Work task: Within the entries that follow, report how many lines contain the word "dart", giving the number by itself.
[Data for this exercise Boundary: Start]
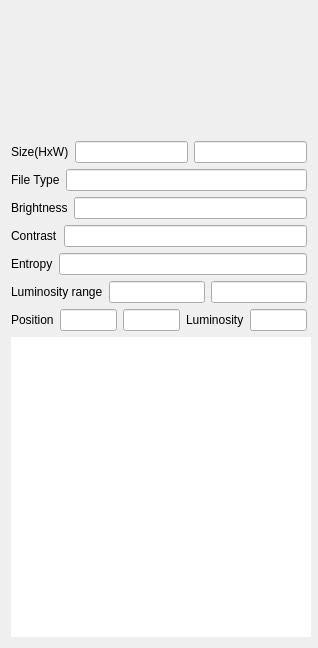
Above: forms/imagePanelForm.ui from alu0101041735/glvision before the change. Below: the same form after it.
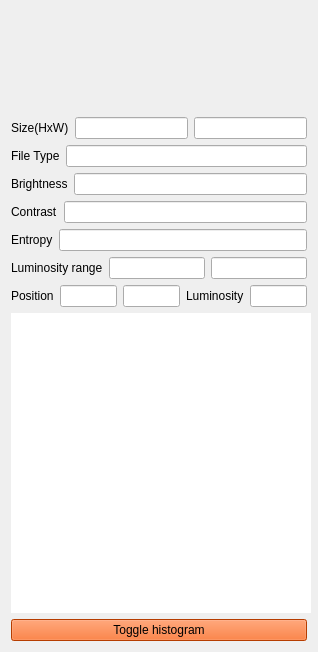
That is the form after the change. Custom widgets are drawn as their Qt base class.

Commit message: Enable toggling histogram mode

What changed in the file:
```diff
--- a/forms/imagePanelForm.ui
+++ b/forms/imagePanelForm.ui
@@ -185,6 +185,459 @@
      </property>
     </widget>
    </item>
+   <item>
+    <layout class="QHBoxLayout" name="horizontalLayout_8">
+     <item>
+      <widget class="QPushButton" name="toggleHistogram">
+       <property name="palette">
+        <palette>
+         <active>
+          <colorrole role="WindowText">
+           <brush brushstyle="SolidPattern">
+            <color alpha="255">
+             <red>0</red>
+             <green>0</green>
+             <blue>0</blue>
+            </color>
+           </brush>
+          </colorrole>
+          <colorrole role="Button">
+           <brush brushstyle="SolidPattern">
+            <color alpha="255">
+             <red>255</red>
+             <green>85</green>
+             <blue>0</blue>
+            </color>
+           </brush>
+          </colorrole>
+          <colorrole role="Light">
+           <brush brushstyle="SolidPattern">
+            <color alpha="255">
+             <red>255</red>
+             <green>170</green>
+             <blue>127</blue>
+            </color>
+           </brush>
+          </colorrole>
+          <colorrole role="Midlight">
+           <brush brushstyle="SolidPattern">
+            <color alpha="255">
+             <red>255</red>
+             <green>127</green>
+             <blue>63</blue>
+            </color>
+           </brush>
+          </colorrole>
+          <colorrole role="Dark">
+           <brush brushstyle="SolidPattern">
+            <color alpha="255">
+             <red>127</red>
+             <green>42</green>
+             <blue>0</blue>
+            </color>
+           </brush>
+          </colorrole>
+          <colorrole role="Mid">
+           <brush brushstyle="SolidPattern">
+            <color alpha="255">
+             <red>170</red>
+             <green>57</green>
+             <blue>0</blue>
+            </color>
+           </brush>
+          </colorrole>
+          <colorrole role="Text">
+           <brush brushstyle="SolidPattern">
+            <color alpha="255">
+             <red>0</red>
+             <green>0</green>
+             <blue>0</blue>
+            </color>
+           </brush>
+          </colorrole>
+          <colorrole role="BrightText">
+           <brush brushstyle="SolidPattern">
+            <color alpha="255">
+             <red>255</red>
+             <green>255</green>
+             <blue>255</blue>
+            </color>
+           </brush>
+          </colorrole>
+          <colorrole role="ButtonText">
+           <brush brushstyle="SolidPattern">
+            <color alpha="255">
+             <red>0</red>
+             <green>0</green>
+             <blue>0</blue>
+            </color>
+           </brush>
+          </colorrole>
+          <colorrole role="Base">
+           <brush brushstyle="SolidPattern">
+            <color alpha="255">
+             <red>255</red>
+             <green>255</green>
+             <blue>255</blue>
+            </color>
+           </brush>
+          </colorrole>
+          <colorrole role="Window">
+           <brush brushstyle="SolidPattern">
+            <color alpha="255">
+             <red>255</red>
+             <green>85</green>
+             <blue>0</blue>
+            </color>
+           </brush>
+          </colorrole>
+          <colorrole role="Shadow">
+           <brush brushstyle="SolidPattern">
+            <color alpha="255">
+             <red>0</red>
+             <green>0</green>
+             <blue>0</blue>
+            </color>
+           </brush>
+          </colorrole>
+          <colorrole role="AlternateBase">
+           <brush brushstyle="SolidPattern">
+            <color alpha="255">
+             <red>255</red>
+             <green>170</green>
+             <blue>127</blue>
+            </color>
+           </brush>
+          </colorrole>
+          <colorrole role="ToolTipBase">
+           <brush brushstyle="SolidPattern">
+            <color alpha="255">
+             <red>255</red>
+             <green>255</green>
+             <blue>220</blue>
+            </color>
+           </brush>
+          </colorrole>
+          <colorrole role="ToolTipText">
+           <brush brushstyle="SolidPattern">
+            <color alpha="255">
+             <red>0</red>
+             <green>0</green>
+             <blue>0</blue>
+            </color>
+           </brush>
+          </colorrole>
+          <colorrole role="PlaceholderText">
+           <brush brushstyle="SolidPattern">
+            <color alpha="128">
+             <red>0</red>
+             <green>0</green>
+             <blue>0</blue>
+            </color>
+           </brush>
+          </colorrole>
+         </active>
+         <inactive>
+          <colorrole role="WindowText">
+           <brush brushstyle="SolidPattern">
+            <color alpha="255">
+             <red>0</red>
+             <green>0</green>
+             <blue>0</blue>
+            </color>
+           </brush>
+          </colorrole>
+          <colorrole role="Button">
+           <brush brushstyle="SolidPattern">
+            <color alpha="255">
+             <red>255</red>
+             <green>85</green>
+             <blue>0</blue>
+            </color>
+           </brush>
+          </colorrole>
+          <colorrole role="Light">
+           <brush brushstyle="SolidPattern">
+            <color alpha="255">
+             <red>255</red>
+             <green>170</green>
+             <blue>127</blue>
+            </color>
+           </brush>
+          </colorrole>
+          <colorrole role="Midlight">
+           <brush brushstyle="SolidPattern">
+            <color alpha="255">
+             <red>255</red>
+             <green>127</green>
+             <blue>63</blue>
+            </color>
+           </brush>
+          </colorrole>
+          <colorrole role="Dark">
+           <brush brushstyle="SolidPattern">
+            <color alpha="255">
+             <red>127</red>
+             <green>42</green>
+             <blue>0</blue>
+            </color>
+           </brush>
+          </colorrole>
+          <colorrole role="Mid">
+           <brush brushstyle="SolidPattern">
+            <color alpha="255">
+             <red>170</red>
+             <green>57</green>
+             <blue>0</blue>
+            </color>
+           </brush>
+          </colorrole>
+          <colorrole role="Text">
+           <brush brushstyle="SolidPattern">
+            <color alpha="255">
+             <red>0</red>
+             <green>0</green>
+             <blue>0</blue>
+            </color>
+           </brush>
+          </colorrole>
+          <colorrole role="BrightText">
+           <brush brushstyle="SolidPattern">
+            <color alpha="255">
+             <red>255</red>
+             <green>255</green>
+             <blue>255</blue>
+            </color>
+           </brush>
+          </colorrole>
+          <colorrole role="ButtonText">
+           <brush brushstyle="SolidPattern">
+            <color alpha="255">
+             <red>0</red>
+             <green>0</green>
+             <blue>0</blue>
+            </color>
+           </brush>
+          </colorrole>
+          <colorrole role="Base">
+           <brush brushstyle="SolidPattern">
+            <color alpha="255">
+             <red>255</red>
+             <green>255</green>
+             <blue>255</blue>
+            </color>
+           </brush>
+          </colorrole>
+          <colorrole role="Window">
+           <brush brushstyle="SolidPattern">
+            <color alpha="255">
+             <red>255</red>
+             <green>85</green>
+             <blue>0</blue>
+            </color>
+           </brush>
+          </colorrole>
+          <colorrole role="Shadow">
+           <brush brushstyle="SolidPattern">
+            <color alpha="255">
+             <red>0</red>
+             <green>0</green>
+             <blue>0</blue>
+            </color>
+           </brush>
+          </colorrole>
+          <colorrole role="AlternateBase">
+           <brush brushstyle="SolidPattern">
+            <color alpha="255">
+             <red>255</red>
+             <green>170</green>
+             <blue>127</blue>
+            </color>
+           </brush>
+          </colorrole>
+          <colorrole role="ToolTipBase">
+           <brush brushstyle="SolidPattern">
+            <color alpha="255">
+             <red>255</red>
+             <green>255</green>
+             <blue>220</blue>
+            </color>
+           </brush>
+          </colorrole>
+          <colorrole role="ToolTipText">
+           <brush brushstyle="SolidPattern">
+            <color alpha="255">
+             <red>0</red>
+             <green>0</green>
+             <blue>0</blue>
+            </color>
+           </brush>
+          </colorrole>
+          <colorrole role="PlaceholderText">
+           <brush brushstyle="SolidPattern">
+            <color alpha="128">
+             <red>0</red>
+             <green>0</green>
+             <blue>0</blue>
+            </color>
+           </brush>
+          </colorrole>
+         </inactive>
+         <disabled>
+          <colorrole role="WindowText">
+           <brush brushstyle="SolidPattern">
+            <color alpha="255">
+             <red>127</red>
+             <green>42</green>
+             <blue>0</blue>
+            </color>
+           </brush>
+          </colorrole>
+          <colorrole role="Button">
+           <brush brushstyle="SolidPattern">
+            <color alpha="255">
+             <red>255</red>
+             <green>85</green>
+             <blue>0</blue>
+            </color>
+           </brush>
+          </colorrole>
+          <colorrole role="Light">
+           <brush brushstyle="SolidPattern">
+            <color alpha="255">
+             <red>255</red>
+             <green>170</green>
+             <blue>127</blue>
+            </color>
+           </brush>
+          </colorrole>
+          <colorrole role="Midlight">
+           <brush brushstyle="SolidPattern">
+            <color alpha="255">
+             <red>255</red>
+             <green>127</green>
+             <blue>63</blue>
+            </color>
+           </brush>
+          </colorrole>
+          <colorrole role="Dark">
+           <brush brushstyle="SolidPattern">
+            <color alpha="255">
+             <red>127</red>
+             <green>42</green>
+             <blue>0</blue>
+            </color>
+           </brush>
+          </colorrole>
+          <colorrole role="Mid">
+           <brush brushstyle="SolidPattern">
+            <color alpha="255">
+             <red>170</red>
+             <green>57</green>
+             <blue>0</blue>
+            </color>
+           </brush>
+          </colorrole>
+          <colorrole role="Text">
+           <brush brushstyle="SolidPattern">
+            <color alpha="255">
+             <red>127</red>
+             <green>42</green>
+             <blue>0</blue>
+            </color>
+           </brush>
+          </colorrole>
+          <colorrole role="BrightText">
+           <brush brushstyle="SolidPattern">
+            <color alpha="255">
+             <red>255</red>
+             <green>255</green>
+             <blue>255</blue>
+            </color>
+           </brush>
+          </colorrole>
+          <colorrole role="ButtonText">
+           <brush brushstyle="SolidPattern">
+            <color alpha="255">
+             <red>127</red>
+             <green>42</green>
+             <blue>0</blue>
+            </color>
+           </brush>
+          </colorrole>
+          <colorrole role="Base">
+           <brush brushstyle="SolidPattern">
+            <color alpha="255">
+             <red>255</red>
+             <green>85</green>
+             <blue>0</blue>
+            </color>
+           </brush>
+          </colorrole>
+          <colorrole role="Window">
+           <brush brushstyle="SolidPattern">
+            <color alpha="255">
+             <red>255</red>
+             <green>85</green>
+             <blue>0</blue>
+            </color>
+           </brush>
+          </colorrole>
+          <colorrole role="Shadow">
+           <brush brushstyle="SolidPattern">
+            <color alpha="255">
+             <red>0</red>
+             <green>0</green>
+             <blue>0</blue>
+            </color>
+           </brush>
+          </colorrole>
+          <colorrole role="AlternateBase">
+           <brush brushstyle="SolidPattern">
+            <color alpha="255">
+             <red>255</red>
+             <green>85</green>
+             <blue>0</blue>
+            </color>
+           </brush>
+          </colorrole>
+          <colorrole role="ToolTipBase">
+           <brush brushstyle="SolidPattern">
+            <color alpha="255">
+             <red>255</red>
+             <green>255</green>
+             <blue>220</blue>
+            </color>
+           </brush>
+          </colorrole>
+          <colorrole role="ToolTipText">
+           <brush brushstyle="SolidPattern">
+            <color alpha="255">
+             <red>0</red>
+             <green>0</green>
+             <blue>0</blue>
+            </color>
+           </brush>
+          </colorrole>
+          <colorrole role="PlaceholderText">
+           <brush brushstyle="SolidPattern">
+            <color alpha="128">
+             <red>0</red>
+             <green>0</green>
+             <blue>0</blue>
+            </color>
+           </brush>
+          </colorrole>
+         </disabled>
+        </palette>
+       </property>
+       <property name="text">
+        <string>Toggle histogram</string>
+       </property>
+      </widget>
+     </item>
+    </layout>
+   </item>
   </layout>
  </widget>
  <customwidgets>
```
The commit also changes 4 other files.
[Data for this exercise Boundary: End]
[Data for this exercise Boundary: Start]
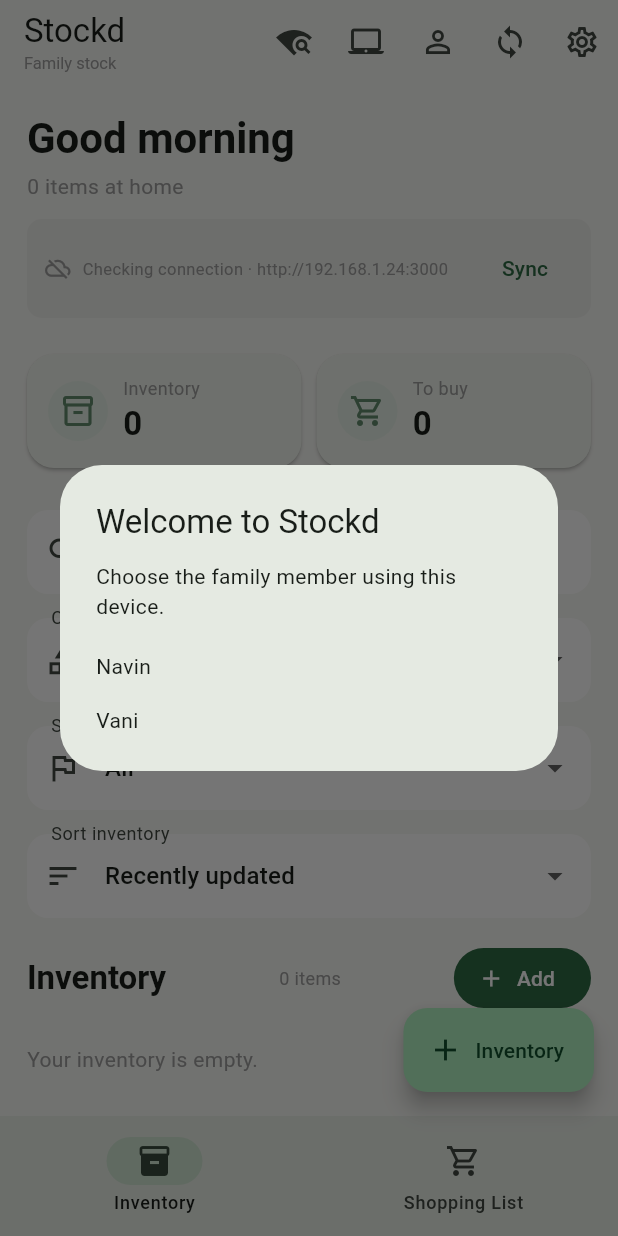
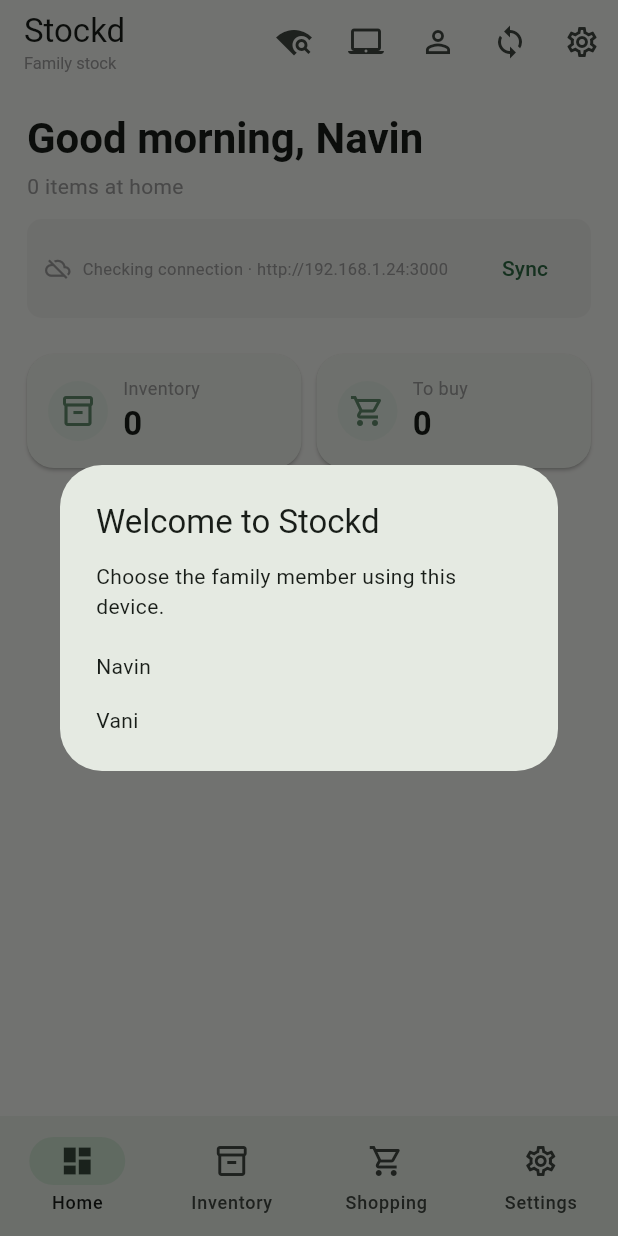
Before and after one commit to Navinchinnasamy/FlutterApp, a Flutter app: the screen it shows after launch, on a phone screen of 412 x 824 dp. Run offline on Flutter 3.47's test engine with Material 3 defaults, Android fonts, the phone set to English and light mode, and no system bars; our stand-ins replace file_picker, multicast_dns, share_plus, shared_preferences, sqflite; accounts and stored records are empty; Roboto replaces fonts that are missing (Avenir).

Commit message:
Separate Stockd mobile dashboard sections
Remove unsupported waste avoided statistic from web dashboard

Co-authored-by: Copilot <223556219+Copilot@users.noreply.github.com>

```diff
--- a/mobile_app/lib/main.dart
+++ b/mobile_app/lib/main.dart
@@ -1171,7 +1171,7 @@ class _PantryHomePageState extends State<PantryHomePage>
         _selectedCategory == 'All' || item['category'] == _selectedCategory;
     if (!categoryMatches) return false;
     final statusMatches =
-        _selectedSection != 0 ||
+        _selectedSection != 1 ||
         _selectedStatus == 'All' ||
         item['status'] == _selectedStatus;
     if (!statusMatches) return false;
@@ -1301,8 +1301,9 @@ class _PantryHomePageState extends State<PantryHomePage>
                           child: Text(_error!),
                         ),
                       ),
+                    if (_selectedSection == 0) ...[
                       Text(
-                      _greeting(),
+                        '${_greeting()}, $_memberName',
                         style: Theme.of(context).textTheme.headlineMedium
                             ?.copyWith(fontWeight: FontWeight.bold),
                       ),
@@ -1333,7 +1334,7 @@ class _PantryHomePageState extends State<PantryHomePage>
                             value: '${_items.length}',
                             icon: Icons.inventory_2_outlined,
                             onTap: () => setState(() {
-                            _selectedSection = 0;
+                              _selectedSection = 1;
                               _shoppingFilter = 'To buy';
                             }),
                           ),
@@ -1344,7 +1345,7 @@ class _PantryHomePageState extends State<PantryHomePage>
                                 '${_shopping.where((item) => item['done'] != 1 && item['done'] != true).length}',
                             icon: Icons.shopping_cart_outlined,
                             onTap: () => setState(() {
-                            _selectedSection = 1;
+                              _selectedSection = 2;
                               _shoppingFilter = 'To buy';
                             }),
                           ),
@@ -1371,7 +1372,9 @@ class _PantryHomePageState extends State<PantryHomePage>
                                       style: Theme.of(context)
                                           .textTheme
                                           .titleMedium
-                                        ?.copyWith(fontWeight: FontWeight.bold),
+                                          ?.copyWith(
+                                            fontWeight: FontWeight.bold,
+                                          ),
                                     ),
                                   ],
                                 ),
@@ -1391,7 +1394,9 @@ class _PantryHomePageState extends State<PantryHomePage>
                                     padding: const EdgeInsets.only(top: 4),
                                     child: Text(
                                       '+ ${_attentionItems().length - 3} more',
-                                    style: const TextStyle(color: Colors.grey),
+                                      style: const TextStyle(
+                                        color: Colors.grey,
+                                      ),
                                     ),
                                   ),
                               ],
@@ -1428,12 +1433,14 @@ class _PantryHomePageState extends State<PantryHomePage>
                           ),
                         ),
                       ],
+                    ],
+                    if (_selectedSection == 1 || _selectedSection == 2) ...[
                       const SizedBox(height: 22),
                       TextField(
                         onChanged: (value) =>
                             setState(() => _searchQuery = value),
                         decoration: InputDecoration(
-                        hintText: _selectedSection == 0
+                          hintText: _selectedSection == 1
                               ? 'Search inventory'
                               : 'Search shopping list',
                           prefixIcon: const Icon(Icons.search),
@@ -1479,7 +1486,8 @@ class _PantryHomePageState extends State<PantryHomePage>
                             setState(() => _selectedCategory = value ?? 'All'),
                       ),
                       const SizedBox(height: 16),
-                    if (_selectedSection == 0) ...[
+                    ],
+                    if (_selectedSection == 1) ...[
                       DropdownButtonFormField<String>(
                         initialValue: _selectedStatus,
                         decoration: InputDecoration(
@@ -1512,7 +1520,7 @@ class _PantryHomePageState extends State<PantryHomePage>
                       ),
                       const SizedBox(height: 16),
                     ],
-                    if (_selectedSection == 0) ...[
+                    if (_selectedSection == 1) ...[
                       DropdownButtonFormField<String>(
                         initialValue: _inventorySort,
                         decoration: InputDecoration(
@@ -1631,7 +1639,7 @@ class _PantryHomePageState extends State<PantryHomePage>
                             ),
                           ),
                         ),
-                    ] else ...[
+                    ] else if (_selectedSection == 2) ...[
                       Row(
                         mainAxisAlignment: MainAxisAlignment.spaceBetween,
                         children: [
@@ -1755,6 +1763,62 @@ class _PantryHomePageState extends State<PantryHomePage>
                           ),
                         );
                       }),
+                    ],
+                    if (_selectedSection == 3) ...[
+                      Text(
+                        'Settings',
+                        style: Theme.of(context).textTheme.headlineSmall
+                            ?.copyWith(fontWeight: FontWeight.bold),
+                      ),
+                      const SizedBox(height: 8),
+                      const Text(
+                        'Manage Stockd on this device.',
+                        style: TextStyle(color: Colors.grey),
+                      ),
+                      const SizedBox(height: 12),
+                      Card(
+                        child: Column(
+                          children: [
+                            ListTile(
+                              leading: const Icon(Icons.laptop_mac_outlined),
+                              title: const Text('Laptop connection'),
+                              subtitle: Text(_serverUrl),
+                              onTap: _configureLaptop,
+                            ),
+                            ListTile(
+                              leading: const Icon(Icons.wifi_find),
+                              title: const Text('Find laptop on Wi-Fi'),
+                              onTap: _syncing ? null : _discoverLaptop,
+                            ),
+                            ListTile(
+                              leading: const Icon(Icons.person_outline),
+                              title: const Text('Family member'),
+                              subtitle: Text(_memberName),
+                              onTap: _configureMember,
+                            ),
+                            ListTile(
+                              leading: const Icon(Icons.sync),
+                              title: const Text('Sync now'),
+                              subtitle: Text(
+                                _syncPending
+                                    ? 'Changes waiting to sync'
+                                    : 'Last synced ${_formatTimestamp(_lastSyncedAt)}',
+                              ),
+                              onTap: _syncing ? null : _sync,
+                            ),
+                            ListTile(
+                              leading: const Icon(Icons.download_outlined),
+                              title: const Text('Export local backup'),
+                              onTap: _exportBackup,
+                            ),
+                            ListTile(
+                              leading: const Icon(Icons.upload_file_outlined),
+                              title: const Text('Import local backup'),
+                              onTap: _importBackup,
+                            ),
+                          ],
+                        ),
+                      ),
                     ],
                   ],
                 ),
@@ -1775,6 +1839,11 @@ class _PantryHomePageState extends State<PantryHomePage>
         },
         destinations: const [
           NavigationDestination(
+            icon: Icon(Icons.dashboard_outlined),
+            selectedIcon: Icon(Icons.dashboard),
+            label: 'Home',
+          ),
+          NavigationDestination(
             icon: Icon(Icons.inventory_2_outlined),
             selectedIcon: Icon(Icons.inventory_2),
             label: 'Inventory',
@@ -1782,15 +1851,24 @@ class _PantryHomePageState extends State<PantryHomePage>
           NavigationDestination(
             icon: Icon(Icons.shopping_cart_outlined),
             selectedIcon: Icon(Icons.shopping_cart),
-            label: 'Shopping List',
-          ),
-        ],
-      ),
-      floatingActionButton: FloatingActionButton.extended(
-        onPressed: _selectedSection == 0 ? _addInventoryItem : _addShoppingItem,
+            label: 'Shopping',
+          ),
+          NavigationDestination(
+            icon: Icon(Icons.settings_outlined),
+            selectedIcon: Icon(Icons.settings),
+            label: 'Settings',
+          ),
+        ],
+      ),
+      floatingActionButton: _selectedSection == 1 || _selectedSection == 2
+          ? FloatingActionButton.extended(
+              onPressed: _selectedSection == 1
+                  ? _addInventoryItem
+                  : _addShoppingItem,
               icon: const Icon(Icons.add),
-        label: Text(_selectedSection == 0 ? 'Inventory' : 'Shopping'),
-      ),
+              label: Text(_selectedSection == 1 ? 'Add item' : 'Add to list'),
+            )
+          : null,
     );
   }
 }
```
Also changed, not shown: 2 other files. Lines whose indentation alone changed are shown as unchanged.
[Data for this exercise Boundary: End]
Exercise result: 2